EXERCISE:
Give only the number of lines in the records below that contain the word "main".

<<<<

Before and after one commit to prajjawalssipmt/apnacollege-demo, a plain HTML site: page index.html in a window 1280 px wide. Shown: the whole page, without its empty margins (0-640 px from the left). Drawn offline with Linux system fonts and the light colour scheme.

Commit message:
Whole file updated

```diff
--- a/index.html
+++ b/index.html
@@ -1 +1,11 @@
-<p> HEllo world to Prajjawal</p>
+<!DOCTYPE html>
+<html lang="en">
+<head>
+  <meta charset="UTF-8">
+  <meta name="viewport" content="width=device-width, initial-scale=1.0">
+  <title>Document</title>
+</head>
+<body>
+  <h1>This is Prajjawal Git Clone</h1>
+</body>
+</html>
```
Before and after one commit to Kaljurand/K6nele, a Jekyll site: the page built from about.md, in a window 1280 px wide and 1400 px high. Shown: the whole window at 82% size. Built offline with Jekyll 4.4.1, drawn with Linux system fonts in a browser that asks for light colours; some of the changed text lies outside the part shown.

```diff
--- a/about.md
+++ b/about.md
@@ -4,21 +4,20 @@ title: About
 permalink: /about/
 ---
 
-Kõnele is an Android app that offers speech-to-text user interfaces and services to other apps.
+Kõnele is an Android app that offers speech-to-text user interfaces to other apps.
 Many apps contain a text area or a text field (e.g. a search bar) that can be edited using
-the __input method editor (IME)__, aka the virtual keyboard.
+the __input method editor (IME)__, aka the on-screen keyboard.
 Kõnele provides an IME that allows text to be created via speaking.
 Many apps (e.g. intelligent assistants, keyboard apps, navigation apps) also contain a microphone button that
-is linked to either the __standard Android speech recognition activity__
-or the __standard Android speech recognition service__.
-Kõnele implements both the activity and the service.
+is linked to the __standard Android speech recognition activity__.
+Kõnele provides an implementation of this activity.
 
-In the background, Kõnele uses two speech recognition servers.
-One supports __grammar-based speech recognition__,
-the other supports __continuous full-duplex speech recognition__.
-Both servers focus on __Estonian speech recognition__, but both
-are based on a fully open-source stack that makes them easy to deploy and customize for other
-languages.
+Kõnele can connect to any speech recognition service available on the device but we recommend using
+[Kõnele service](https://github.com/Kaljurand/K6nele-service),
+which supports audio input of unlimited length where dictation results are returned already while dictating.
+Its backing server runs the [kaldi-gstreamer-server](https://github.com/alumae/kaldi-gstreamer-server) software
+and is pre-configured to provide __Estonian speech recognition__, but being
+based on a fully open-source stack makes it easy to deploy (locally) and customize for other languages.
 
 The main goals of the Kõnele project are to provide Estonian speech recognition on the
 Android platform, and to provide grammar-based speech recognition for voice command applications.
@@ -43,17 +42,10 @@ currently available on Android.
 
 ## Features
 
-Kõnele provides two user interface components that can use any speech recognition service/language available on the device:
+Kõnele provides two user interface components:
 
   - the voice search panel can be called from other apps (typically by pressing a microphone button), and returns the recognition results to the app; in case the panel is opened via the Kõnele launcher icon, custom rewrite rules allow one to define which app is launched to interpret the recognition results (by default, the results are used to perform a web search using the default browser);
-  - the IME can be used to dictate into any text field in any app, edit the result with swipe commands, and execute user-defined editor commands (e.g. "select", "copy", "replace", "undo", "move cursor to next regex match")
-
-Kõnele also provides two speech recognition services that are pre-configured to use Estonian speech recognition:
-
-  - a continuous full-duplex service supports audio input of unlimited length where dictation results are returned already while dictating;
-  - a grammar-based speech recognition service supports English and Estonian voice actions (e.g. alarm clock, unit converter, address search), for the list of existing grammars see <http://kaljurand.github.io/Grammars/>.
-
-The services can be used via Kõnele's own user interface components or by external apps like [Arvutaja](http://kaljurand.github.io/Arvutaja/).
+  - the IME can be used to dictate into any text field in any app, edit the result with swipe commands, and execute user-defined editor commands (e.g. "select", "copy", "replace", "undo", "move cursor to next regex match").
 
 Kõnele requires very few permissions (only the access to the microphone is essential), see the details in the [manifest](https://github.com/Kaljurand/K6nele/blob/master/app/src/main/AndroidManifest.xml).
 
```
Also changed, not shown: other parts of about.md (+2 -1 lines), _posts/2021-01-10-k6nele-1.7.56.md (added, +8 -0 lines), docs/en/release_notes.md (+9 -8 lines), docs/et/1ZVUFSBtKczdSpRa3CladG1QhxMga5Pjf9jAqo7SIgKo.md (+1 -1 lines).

>>>>

RESULT FOR THIS TASK:
2